Keywords: robust optimization, distillation, distributional robustness, long-tail learning
TL;DR: We explore the interplay between robust optimization objectives for the teacher and student in a knowledge distillation setting.
Abstract: Knowledge distillation is a popular technique that has been shown to produce remarkable gains in average accuracy. However, recent work has shown that these gains are not uniform across subgroups in the data, and can often come at the cost of accuracy on rare subgroups and classes. Robust optimization is a common remedy to improve worst-class accuracy in standard learning settings, but in distillation it is unknown whether it is best to apply robust objectives when training the teacher, the student, or both. This work studies the interplay between robust objectives for the teacher and student. Empirically, we show that that jointly modifying the teacher and student objectives can lead to better worst-class student performance and even Pareto improvement in the tradeoff between worst-class and overall performance. Theoretically, we show that the *per-class calibration* of teacher scores is key when training a robust student.
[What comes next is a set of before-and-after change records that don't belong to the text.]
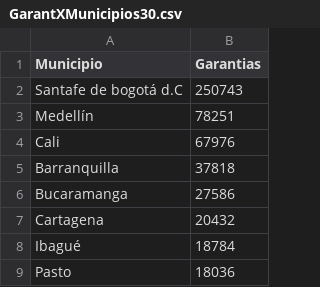
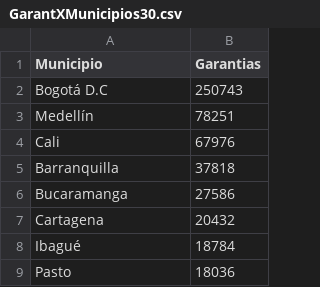
Before and after one commit to carolinaacosta31/Graficas_Garantias, a CSV file: data/GarantXMunicipios30.csv, drawn as a sheet; only a part is shown.

Commit message:
Adding bar values to charts and color scale

```diff
--- a/data/GarantXMunicipios30.csv
+++ b/data/GarantXMunicipios30.csv
@@ -1,3 +1,3 @@
 Municipio,Garantias
-Santafe de bogotá d.C,250743
+Bogotá D.C,250743
 Medellín,78251
```
Also changed, not shown: 7 other files.
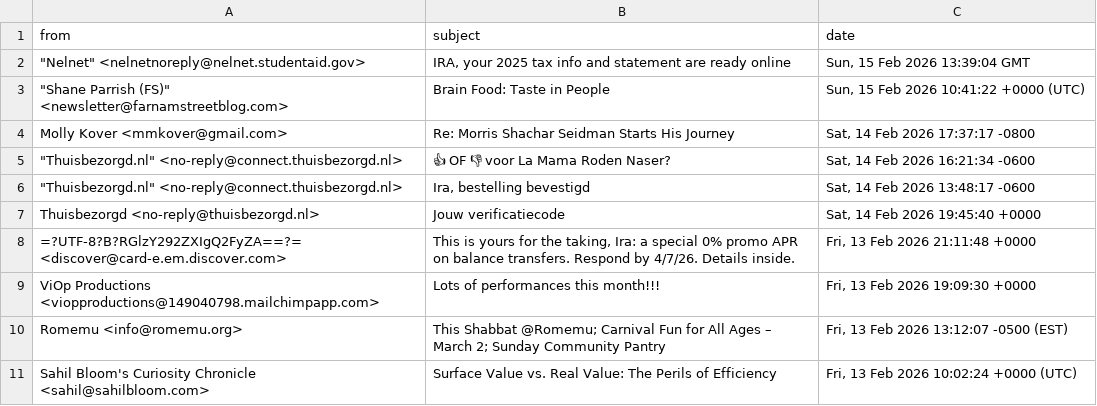
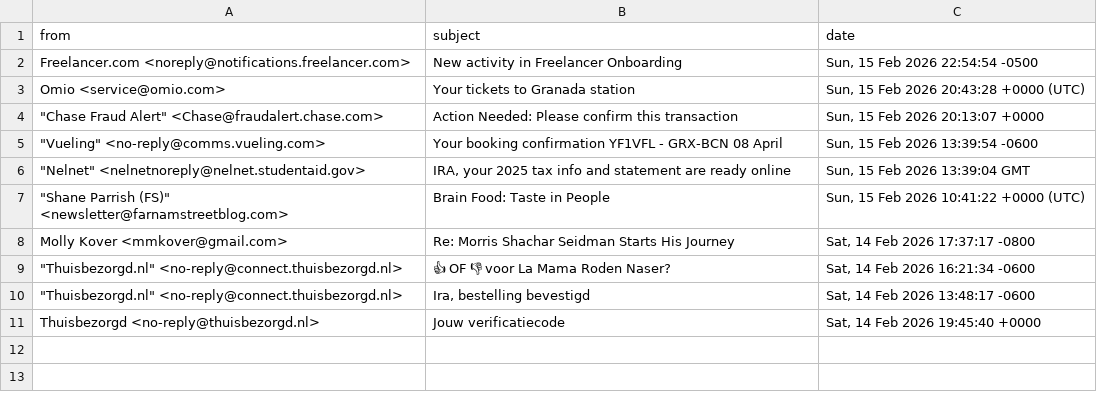
Before and after one commit to iraseidman/public, a CSV file: Email/yahoo.csv, drawn as a sheet.

Commit message:
Data update

```diff
--- a/Email/yahoo.csv
+++ b/Email/yahoo.csv
@@ -1,2 +1,6 @@
 "from","subject","date"
+"Freelancer.com <noreply@notifications.freelancer.com>","New activity in Freelancer Onboarding","Sun, 15 Feb 2026 22:54:54 -0500"
+"Omio <service@omio.com>","Your tickets to Granada station","Sun, 15 Feb 2026 20:43:28 +0000 (UTC)"
+"""Chase Fraud Alert"" <Chase@fraudalert.chase.com>","Action Needed: Please confirm this transaction","Sun, 15 Feb 2026 20:13:07 +0000"
+"""Vueling"" <no-reply@comms.vueling.com>","Your booking confirmation YF1VFL -  GRX-BCN 08 April","Sun, 15 Feb 2026 13:39:54 -0600"
 """Nelnet"" <nelnetnoreply@nelnet.studentaid.gov>","IRA, your 2025 tax info and statement are ready online  ","Sun, 15 Feb 2026 13:39:04 GMT"
@@ -7,5 +11 @@
 "Thuisbezorgd <no-reply@thuisbezorgd.nl>","Jouw verificatiecode","Sat, 14 Feb 2026 19:45:40 +0000"
-"=?UTF-8?B?RGlzY292ZXIgQ2FyZA==?= <discover@card-e.em.discover.com>","This is yours for the taking, Ira: a special 0% promo APR on balance transfers. Respond by 4/7/26. Details inside.","Fri, 13 Feb 2026 21:11:48 +0000"
-"ViOp Productions <viopproductions@149040798.mailchimpapp.com>","Lots of performances this month!!!","Fri, 13 Feb 2026 19:09:30 +0000"
-"Romemu <info@romemu.org>","This Shabbat @Romemu; Carnival Fun for All Ages – March 2; Sunday Community Pantry","Fri, 13 Feb 2026 13:12:07 -0500 (EST)"
-"Sahil Bloom's Curiosity Chronicle <sahil@sahilbloom.com>","Surface Value vs. Real Value: The Perils of Efficiency","Fri, 13 Feb 2026 10:02:24 +0000 (UTC)"
```
Also changed, not shown: Activities.csv, Email/gmail.csv, 7 other files.
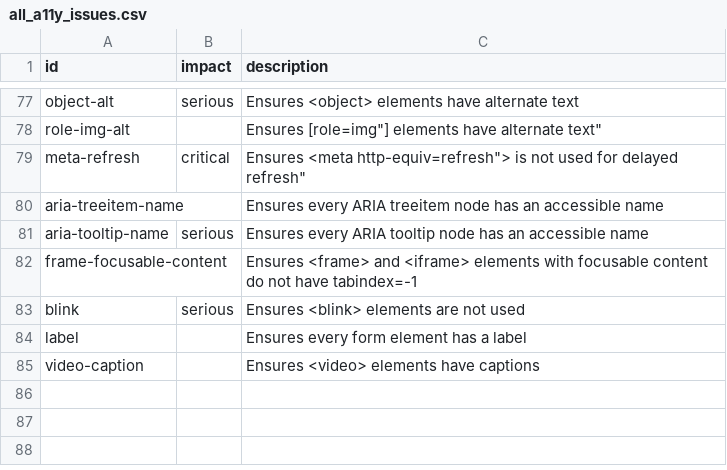
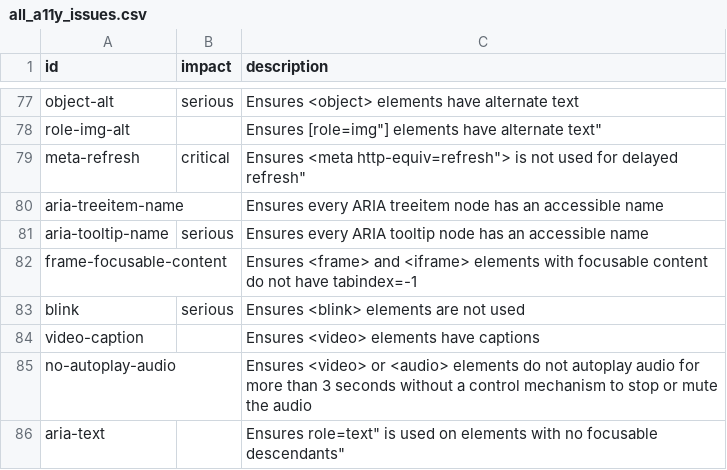
Before and after one commit to hms-dbmi/life-sciences-a11y-evaluation, a CSV file: javascript/JAN-10-2024/all_a11y_issues.csv, drawn as a sheet; only a part is shown, gaps mark what is left out; removed rows and columns are numbered as before the commit, all else as after; the diff names each change by its address in the sheet, - before the commit and + after, or states it on an @@ line.

Commit message:
more data

```diff
--- a/javascript/JAN-10-2024/all_a11y_issues.csv
+++ b/javascript/JAN-10-2024/all_a11y_issues.csv
-row 84: label |  | Ensures every form element has a label
+row 85: no-autoplay-audio |  | Ensures <video> or <audio> elements do not autoplay audio for more than 3 seconds without a control mechanism to stop or mute the audio
+row 86: aria-text |  | Ensures role=text" is used on elements with no focusable descendants"
```
Also changed, not shown: 13 other files.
Both the theory and experiments support the surprising finding that applying a robust teacher training objective does not always yield a more robust student.
Supplementary Material: pdf
Other Supplementary Material: zip